┏━━

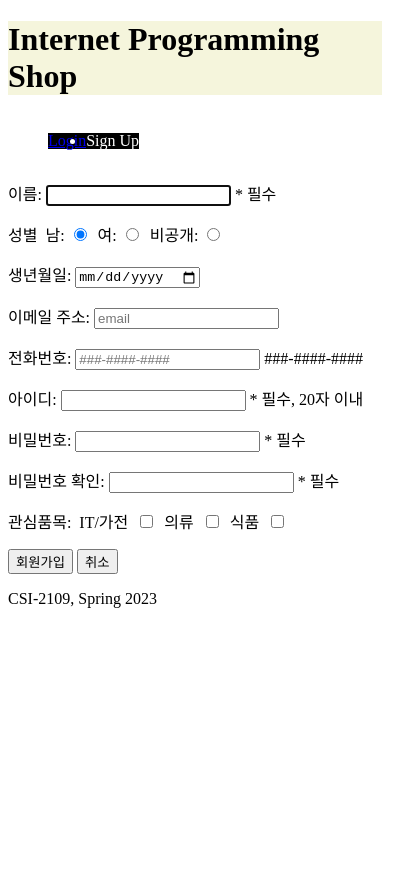
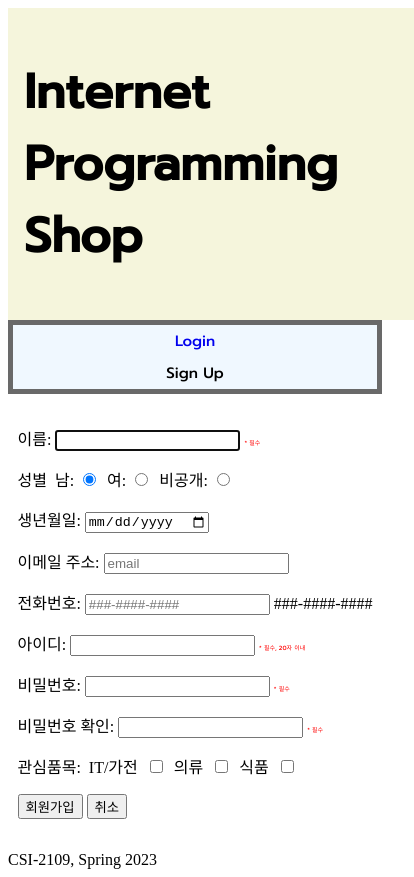
Before and after one commit to 2022149029/HomeworkRepository, a plain HTML site: page LAB2/signup.html in a window 390 px wide. Shown: the whole page, 414 px wide, since content can reach past the window. Before the commit the page ends 844 px from the top, so only its background shows below. Drawn offline with Linux system fonts and the light colour scheme.

Commit message:
edit header style

```diff
--- a/LAB2/main.css
+++ b/LAB2/main.css
@@ -1,24 +1,72 @@
 .header {
-    height:15%;
+    height:25%;
     width:100%;
+    padding:1em;
     background-color: beige;
+}
+
+.header h1 {
+    font-family: 'prompt', sans-serif;
+    font-size:3em;
 }
 
 .nav {
     display: flex;
     flex-direction:row;
+    height:10%;
+    background-color:dimgrey;
+    padding:5px;
 }
 
-.nav ul li {
-    list-style-type: style none;
-    color:white;
-    background-color: black;
-    float:left;
-    line-height: 100%;
-    vertical-align: middle;
+.navItem {
+    display:block;
+    background-color: aliceblue;
+    padding:5px;
+    width:10%;
+    margin-right:1ex;
     text-align: center;
+    font-size:15px;
+    font-family: 'prompt', sans-serif;
+    transition: width 100ms ease-in-out;
 }
 
+.navItem:hover {
+    width:12%;
+}
+.navLink {
+    display:block;
+    font-size:15px;
+    font-family: 'prompt', sans-serif;
+    text-decoration: none;
+}
+.notice {
+    font-size:0.8ex;
+    font-family: 'prompt', sans-serif;
+    color: red;
+}
+
+#formDiv {
+    width:100%;
+    display:flex;
+    margin: 1em 0;
+    justify-content: center;
+}
+
+input .textInput {
+    border-radius:5px;
+    border-color:black;
+    border-width: 1px;
+    width:"10px";
+}
+
+
+
 @media (max-width:800px) {
-    .nav { flex-direction:column;}
+    .nav {
+         flex-direction:column;
+    }
+    .navItem {
+        width:100%;
+        padding: 5px 0;
+    }
 }
--- a/LAB2/signup.html
+++ b/LAB2/signup.html
@@ -2,23 +2,22 @@
 <html lang="kr">
     <head>
         <meta charset="utf-8">
-        <title>Internet Programming Shop</title>
         <link rel="stylesheet" type="text/css" href="main.css">
+        <link href="https://fonts.googleapis.com/css2?family=Prompt:ital,wght@0,100;0,200;0,300;0,500;1,100;1,200;1,300;1,500&display=swap" rel="stylesheet">
+        <title>Shop</title>
     </head>
     <body>
         <header class="header">
             <h1>Internet Programming Shop</h1>
         </header>
-        <nav class="nav">
-            <ul>
-                <li class="navItem"><a href="login.html">Login</a></li>
-                <li class="navItem">Sign Up</li>
-            </ul>
-        </nav>
-        <div>
+        <div class="nav">
+            <div class="navItem"><a href="login.html" class="navLink">Login</a></div>
+            <div class="navItem">Sign Up</div>
+        </div>
+        <div id="formDiv">
             <form method="POST" action = "login.html">
                 <p>
-                    <label>이름: <input name = "id" type = "text" autofocus required autocomplete/></label>
+                    <label>이름: <input class="textInput" name = "id" type = "text" autofocus required autocomplete/></label>
                     <label class="notice">* 필수</label>
                 </p>
                 <p>
@@ -32,22 +31,22 @@
                     <label>생년월일: <input name="birthday" type="date" /></label>
                 </p>
                 <p>
-                    <label>이메일 주소: <input name="email" type="email" placeholder = "email" autocomplete/></label>
+                    <label>이메일 주소: <input class="textInput"name="email" type="email" placeholder = "email" autocomplete/></label>
                 </p>
                 <p>
-                    <label>전화번호: <input name="tel" type="tel" placeholder = "###-####-####" pattern = "\d{3}\-\d{4}\-\d{4}" /></label>
+                    <label>전화번호: <input class="textInput"name="tel" type="tel" placeholder = "###-####-####" pattern = "\d{3}\-\d{4}\-\d{4}" /></label>
                     <label>###-####-####</label>
                 </p>
                 <p>
-                    <label>아이디: <input name="id" type="text" maxlength = "20" size = "20"required autocomplete/></label>
+                    <label>아이디: <input class="textInput"name="id" type="text" maxlength = "20" size = "20"required autocomplete/></label>
                     <label class="notice">* 필수, 20자 이내</label>
                 </p>
                 <p>
-                    <label>비밀번호: <input name="passwd" type="password" required/> </label>
+                    <label>비밀번호: <input class="textInput"name="passwd" type="password" required/> </label>
                     <label class="notice">* 필수</label>
                 </p>
                 <p>
-                    <label>비밀번호 확인: <input name="chkpasswd" type="password" required/></label>
+                    <label>비밀번호 확인: <input class="textInput"name="chkpasswd" type="password" required/></label>
                     <label class="notice">* 필수</label>
                 </p>
                 <p>
```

┗━━

YOUR INSTRUCTIONS:
Pictures are to be dropped; every line of the records is to be returned unchanged.

ANSWER TO THE EXERCISE:
Before and after one commit to 2022149029/HomeworkRepository, a plain HTML site: page LAB2/signup.html in a window 390 px wide. Shown: the whole page, 414 px wide, since content can reach past the window. Before the commit the page ends 844 px from the top, so only its background shows below. Drawn offline with Linux system fonts and the light colour scheme.

Commit message:
edit header style

```diff
--- a/LAB2/main.css
+++ b/LAB2/main.css
@@ -1,24 +1,72 @@
 .header {
-    height:15%;
+    height:25%;
     width:100%;
+    padding:1em;
     background-color: beige;
+}
+
+.header h1 {
+    font-family: 'prompt', sans-serif;
+    font-size:3em;
 }
 
 .nav {
     display: flex;
     flex-direction:row;
+    height:10%;
+    background-color:dimgrey;
+    padding:5px;
 }
 
-.nav ul li {
-    list-style-type: style none;
-    color:white;
-    background-color: black;
-    float:left;
-    line-height: 100%;
-    vertical-align: middle;
+.navItem {
+    display:block;
+    background-color: aliceblue;
+    padding:5px;
+    width:10%;
+    margin-right:1ex;
     text-align: center;
+    font-size:15px;
+    font-family: 'prompt', sans-serif;
+    transition: width 100ms ease-in-out;
 }
 
+.navItem:hover {
+    width:12%;
+}
+.navLink {
+    display:block;
+    font-size:15px;
+    font-family: 'prompt', sans-serif;
+    text-decoration: none;
+}
+.notice {
+    font-size:0.8ex;
+    font-family: 'prompt', sans-serif;
+    color: red;
+}
+
+#formDiv {
+    width:100%;
+    display:flex;
+    margin: 1em 0;
+    justify-content: center;
+}
+
+input .textInput {
+    border-radius:5px;
+    border-color:black;
+    border-width: 1px;
+    width:"10px";
+}
+
+
+
 @media (max-width:800px) {
-    .nav { flex-direction:column;}
+    .nav {
+         flex-direction:column;
+    }
+    .navItem {
+        width:100%;
+        padding: 5px 0;
+    }
 }
--- a/LAB2/signup.html
+++ b/LAB2/signup.html
@@ -2,23 +2,22 @@
 <html lang="kr">
     <head>
         <meta charset="utf-8">
-        <title>Internet Programming Shop</title>
         <link rel="stylesheet" type="text/css" href="main.css">
+        <link href="https://fonts.googleapis.com/css2?family=Prompt:ital,wght@0,100;0,200;0,300;0,500;1,100;1,200;1,300;1,500&display=swap" rel="stylesheet">
+        <title>Shop</title>
     </head>
     <body>
         <header class="header">
             <h1>Internet Programming Shop</h1>
         </header>
-        <nav class="nav">
-            <ul>
-                <li class="navItem"><a href="login.html">Login</a></li>
-                <li class="navItem">Sign Up</li>
-            </ul>
-        </nav>
-        <div>
+        <div class="nav">
+            <div class="navItem"><a href="login.html" class="navLink">Login</a></div>
+            <div class="navItem">Sign Up</div>
+        </div>
+        <div id="formDiv">
             <form method="POST" action = "login.html">
                 <p>
-                    <label>이름: <input name = "id" type = "text" autofocus required autocomplete/></label>
+                    <label>이름: <input class="textInput" name = "id" type = "text" autofocus required autocomplete/></label>
                     <label class="notice">* 필수</label>
                 </p>
                 <p>
@@ -32,22 +31,22 @@
                     <label>생년월일: <input name="birthday" type="date" /></label>
                 </p>
                 <p>
-                    <label>이메일 주소: <input name="email" type="email" placeholder = "email" autocomplete/></label>
+                    <label>이메일 주소: <input class="textInput"name="email" type="email" placeholder = "email" autocomplete/></label>
                 </p>
                 <p>
-                    <label>전화번호: <input name="tel" type="tel" placeholder = "###-####-####" pattern = "\d{3}\-\d{4}\-\d{4}" /></label>
+                    <label>전화번호: <input class="textInput"name="tel" type="tel" placeholder = "###-####-####" pattern = "\d{3}\-\d{4}\-\d{4}" /></label>
                     <label>###-####-####</label>
                 </p>
                 <p>
-                    <label>아이디: <input name="id" type="text" maxlength = "20" size = "20"required autocomplete/></label>
+                    <label>아이디: <input class="textInput"name="id" type="text" maxlength = "20" size = "20"required autocomplete/></label>
                     <label class="notice">* 필수, 20자 이내</label>
                 </p>
                 <p>
-                    <label>비밀번호: <input name="passwd" type="password" required/> </label>
+                    <label>비밀번호: <input class="textInput"name="passwd" type="password" required/> </label>
                     <label class="notice">* 필수</label>
                 </p>
                 <p>
-                    <label>비밀번호 확인: <input name="chkpasswd" type="password" required/></label>
+                    <label>비밀번호 확인: <input class="textInput"name="chkpasswd" type="password" required/></label>
                     <label class="notice">* 필수</label>
                 </p>
                 <p>
```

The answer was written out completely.